Capitol Building in Hartford, Connecticut.

Two years ago, the Connecticut Legislature held hearings on a variety of bills that would have modified the state’s sex offender registry. Rather than adopt any change, because of the complexities of our sex offender laws the Legislature asked the state Sentencing Commission to study the effectiveness of the current sex offender registration requirements. The commission was to report back by 2018.

Under current law, when sex offenders have served their sentences and are released into the community, they must register on a public sex offender registry. The registration is for either 10 years or life, depending on the offense committed. The registry is operated by the state police.

In order to comply with the Legislature’s request, the commission set up a special subcommittee to study the effectiveness of the current registry. The subcommittee had representation from all the stakeholders, including state and local police, state attorney’s office, corrections, parole, judiciary, victims’ advocates, and others, a total of about 40 people.

After two years of study, including numerous public hearings and testimony by nationally known experts on treatment of sex offenders, as well as reports on how other states’ registries operate, with almost unanimous agreement the subcommittee produced a report recommending major changes to our sex offender registry laws. These changes would have resulted in a smaller, more focused and enforceable registry. Also, they would lessen the barriers to the offenders’ successful reintegration into the community. The 204-page report was adopted by the full Sentencing Commission and submitted to the Judiciary Committee of the Legislature in December 2017.

In the session that ended on May 9, the Judiciary Committee raised a bill to implement the proposed changes recommended in the report. The bill, HB 5578, had a public hearing. On the final day of the Judiciary Committee’s deadline for reporting out bills, HB 5578 was put on the committee’s agenda for action. The committee ran out of time before any action was taken, effectively killing the bill.

The current sex offender registry was established in 1998. It had less than 300 registrants. Thereafter, because half of new registrants are placed there for life, the registry grows each year and now contains over 5,300 names. Today virtually every town in the state has registered sex offenders. Hartford has over 700. Unfortunately, the registry doesn’t distinguish between high-risk offenders and low-risk offenders.

HB 5578 would have created a new board to evaluate each sex offender’s risk of reoffending, and set the length of time an offender would be on any registry. In addition, the bill would have established a registry for low-risk offenders, accessible to law enforcement only, thus reducing the number of offenders on the public registry. Currently Connecticut does not allow offenders to apply for removal from the registry, while virtually every other state does. HB 5578 would have established a procedure to obtain early removal or for placement on the law enforcement-only registry, on a showing that an offender has taken steps to reduce his risk to the community.

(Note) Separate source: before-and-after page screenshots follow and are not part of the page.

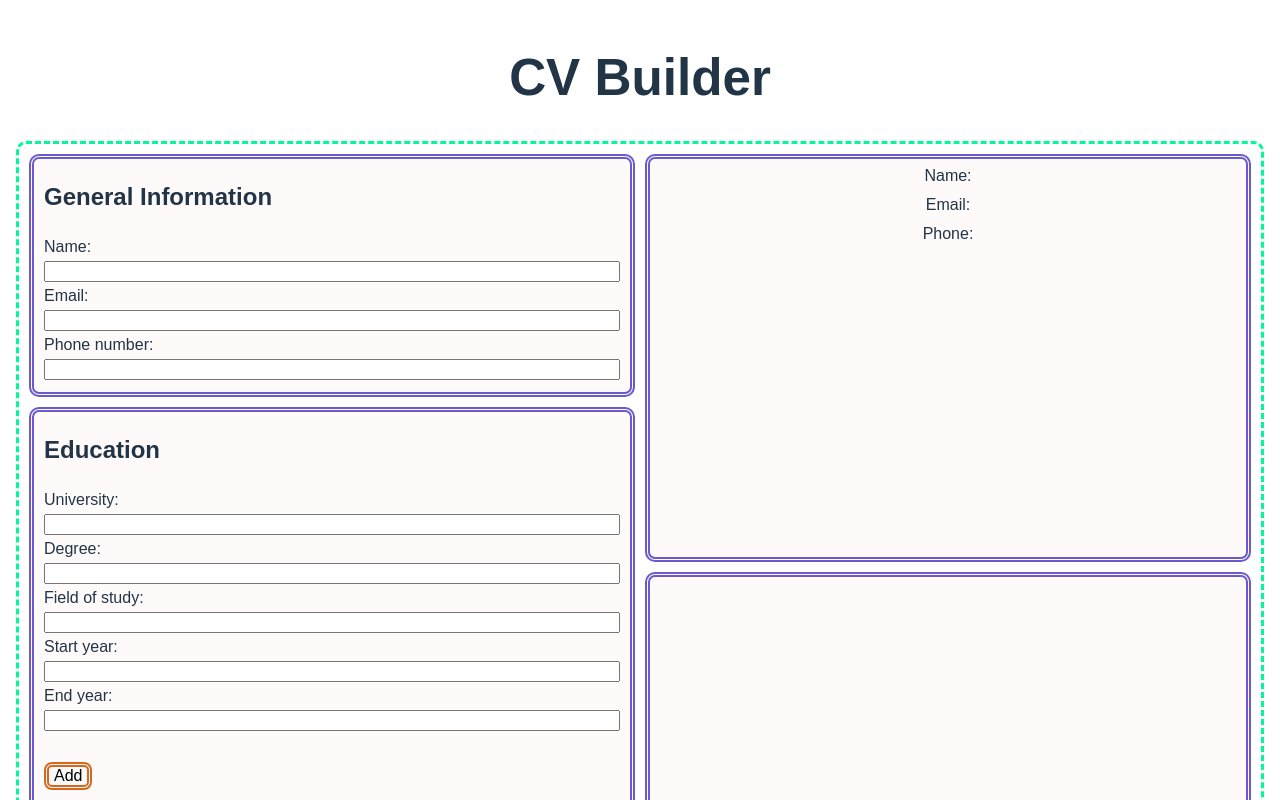
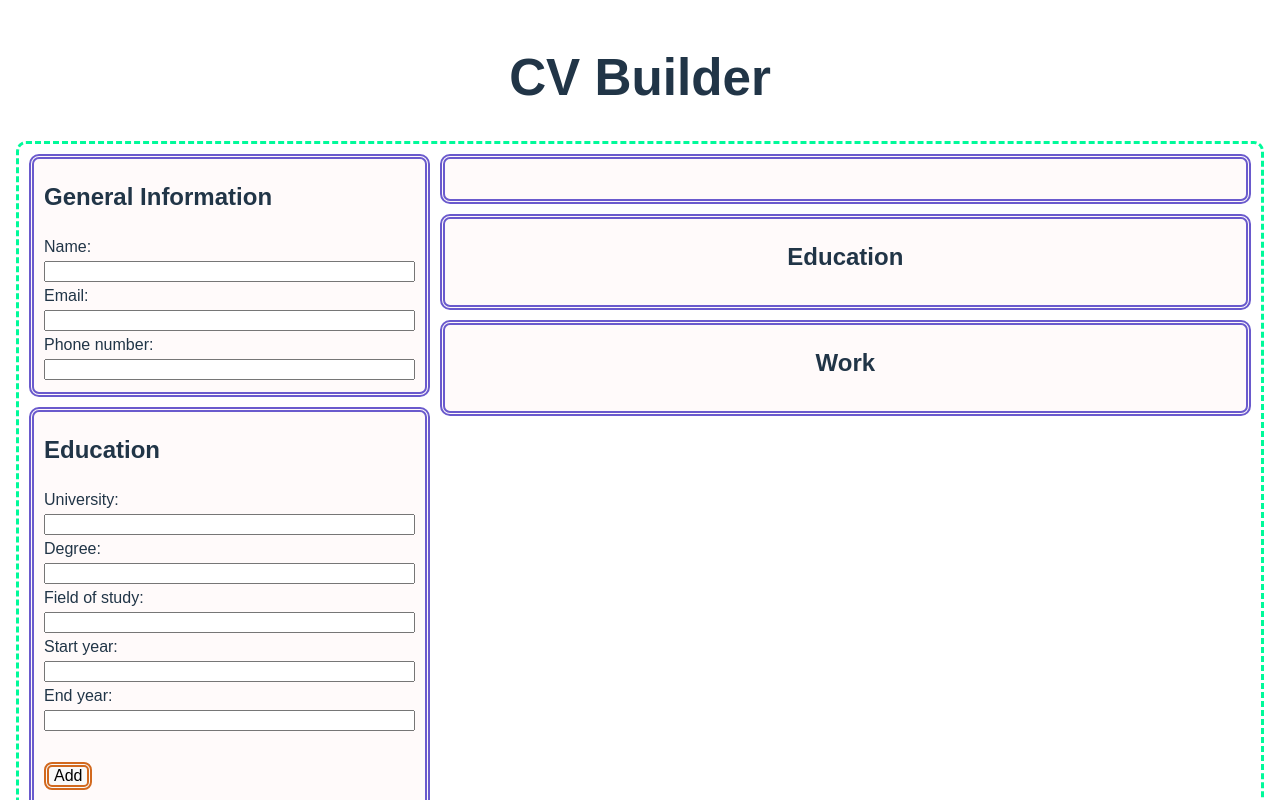
Before and after one commit to Prin-S/cv-application, a React (Vite) app: page / in a window 1280 px wide. Shown: the top 800 px of the page. Built offline with nearby package versions, Linux system fonts and the light colour scheme; a web font is replaced by a local one.

Commit message:
Minor changes
Changed some layouts.
Changed .form-box to .text-left for clarity.
Add/modified some CSS.
Removed duplicates in styles.css.

```diff
--- a/src/components/cv.jsx
+++ b/src/components/cv.jsx
@@ -12,7 +12,7 @@ function GeneralInformation({ id, text, type, onChange }) {
 
 function EducationInformation({ onEduSubmit }) {
     return (
-        <div className="box form-box">
+        <div className="box text-left">
             <h2>Education</h2>
             <form onSubmit={onEduSubmit}>
                 <label htmlFor="university">University: <input id="university" className="input" type="text" name="university" required /></label><br />
@@ -28,7 +28,7 @@ function EducationInformation({ onEduSubmit }) {
 
 function WorkInformation({ onWorkSubmit }) {
     return (
-        <div className="box form-box">
+        <div className="box text-left">
             <h2>Work</h2>
             <form onSubmit={onWorkSubmit}>
                 <label htmlFor="position">Position: <input id="position" className="input" type="text" name="position" required /></label><br />
@@ -45,7 +45,7 @@ function WorkInformation({ onWorkSubmit }) {
 function LeftSide({ onGenChange, onEduSubmit, onWorkSubmit }) {
     return (
         <div className="container container-inner">
-            <div className="box form-box">
+            <div className="box text-left">
                 <h2>General Information</h2>
                 <form>
                     <GeneralInformation id="name" text="Name" type="text" onChange={onGenChange} />
@@ -61,7 +61,7 @@ function LeftSide({ onGenChange, onEduSubmit, onWorkSubmit }) {
 
 function EditEducationInformation({ item, onEduEdit }) {
     return (
-        <div className="box form-box edit-box">
+        <div className="box text-left edit-box">
             <form id={item.id} onSubmit={onEduEdit}>
                 <label htmlFor="university">University: <input id="university" className="input" type="text" name="university" defaultValue={item.university} required /></label><br />
                 <label htmlFor="degree">Degree: <input id="degree" className="input" type="text" name="degree" defaultValue={item.degree} required /></label><br />
@@ -94,7 +94,7 @@ function RenderEducation({ item, onEduEdit, onEduDelete }) {
 
 function EditWorkInformation({ item, onWorkEdit }) {
     return (
-        <div className="box form-box edit-box">
+        <div className="box text-left edit-box">
             <form id={item.id} onSubmit={onWorkEdit}>
                 <label htmlFor="position">Position: <input id="position" className="input" type="text" name="position" defaultValue={item.position} required /></label><br />
                 <label htmlFor="com-org">Company/Organization: <input id="com-org" className="input" type="text" name="com-org" defaultValue={item['com-org']} required /></label><br />
@@ -130,13 +130,14 @@ function RightSide({ genText, eduText, workText, onEduEdit, onEduDelete, onWorkE
     return (
         <div className="container container-inner">
             <div className="box">
-                <p>Name: {genText.name}</p>
-                <p>Email: {genText.email}</p>
-                <p>Phone: {genText.phone}</p>
+                <h2>{genText.name}</h2>
+                <p>{genText.email}</p>
+                <p>{genText.phone}</p>
             </div>
             <div className="box">
+                <h2>Education</h2>
                 {eduText.map(item => {
-                    if (item == eduText[eduText.length - 1]) {
+                    if (item == eduText[eduText.length - 1]) { // Don't add <hr /> to the last item.
                         return <RenderEducation key={item.id} item={item} onEduEdit={onEduEdit} onEduDelete={onEduDelete} />;
                     } else {
                         return <Fragment key={item.id}>
@@ -147,8 +148,9 @@ function RightSide({ genText, eduText, workText, onEduEdit, onEduDelete, onWorkE
                 })}
             </div>
             <div className="box">
+                <h2>Work</h2>
                 {workText.map(item => {
-                    if (item == workText[workText.length - 1]) {
+                    if (item == workText[workText.length - 1]) { // Don't add <hr /> to the last item.
                         return <RenderWork key={item.id} item={item} onWorkEdit={onWorkEdit} onWorkDelete={onWorkDelete} />;
                     } else {
                         return <Fragment key={item.id}>
@@ -232,11 +234,14 @@ function CVContainer() {
 
     return (
         <div className="container">
+            <div className="left-container">
                 <LeftSide
                     onGenChange={handleGenInfoChange}
                     onEduSubmit={handleEduInfoSubmit}
                     onWorkSubmit={handleWorkInfoSubmit}
                 />
+            </div>
+            <div className="right-container">
                 <RightSide
                     genText={genInfo}
                     eduText={eduInfo}
@@ -247,6 +252,7 @@ function CVContainer() {
                     onWorkDelete={handleWorkInfoDelete}
                 />
             </div>
+        </div>
     );
 }
 
--- a/src/styles/styles.css
+++ b/src/styles/styles.css
@@ -12,7 +12,7 @@
     }
 }
 
-@media (min-width: 1280px) {
+@media (min-width: 992px) {
     #root {
         width: 1280px;
     }
@@ -43,7 +43,6 @@ hr {
 
 .container {
     display: grid;
-    grid-template-columns: repeat(2, 1fr);
     grid-auto-rows: minmax(50px, auto);
     column-gap: 10px;
     row-gap: 10px;
@@ -53,6 +52,28 @@ hr {
     padding: 10px;
     border: dashed mediumspringgreen;
     border-radius: 10px;
+}
+
+@media (max-width: 992px) {
+    .container {
+        grid-template-columns: repeat(1, 1fr);
+    }
+}
+
+@media (min-width: 992px) {
+    .container {
+        grid-template-columns: 1fr 2fr;
+    }
+
+    .left-container {
+        grid-column-start: 1;
+        grid-column-end: 2;
+    }
+
+    .right-container {
+        grid-column-start: 2;
+        grid-column-end: 4;
+    }
 }
 
 .container-inner {
@@ -69,7 +90,7 @@ hr {
     padding: 0px 10px 10px;
 }
 
-.form-box {
+.text-left {
     text-align: left;
 }
 
@@ -82,42 +103,37 @@ hr {
     display: grid;
     grid-template-columns: 1fr 4fr;
     margin: 10px 0;
+    text-align: left;
 }
 
 .full {
     grid-column-start: 1;
     grid-column-end: 6;
-    text-align: left;
 }
 
 @media (max-width: 992px) {
     .one-fifth {
         grid-column-start: 1;
         grid-column-end: 6;
-        text-align: left;
         margin: 5px 0 5px;
     }
 
     .four-fifths {
         grid-column-start: 1;
         grid-column-end: 6;
-        text-align: left;
         margin: 5px 0 10px;
     }
 }
-
 
 @media (min-width: 992px) {
     .one-fifth {
         grid-column-start: 1;
         grid-column-end: 2;
-        text-align: left;
     }
 
     .four-fifths {
         grid-column-start: 2;
         grid-column-end: 6;
-        text-align: left;
     }
 }
 
```
Lines whose indentation alone changed are shown as unchanged.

The most serious flaw with the current registry is that offenders were retroactively placed on the registry years after their conviction, arguably violating the ex post facto clause of Article 1 of the U.S. Constitution. Under current law, an individual is informed by the court at sentencing if he or she will be placed on the registry. However, when the current registry was established in 1998, it simply reached back at least 10 years, requiring anyone convicted of a sex crime after 1988 to be registered. Those pre-registry offenders were sentenced with no expectation of later being placed on a then nonexistent public registry. It is estimated that there are as many as 800 pre-registry offenders who were placed on the registry for life and who are still on the registry, 20 to 30 years later.

In every state there was much litigation about retroactive reach-back when sex-offender registries were first created. The issue was resolved in the case of Smith v. Doe, 538 U.S. 84 (2003). The U.S. Supreme Court held it was lawful to retroactively require offenders to be placed on a registry since such registries were intended to create only civil, nonpunitive programs to protect the public.

In recent years there have been a number of cases in which the courts are now holding that registration is, in fact, a penalty, and that it can’t be imposed retroactively. Courts in Michigan and Colorado have vacated their retroactive registration requirement. Last July, the Pennsylvania Supreme Court held that the registration requirement is punitive and cannot be applied retroactively. In all likelihood, if this matter were presented to the courts in Connecticut, there is a good chance that the courts would recognize the punitive nature of being on a registry and order a termination of such retroactive requirements.

Currently, the hundreds of individuals who were retroactively placed on the Connecticut public registry for life have been on the registry from 20 to 30 years since their release into the community. If they haven’t reoffended after this length of time, all the experts tell us it is highly unlikely they would reoffend now. HB 5578 would have allowed all of those individuals to earn a right to petition the court for removal from the registry, thus making it less difficult for them to reintegrate into the community.

Hopefully, the Sentencing Commission will resubmit its well-researched, broadly debated and carefully drafted proposal for reform to the registry again next year and it will be enacted by the Legislature.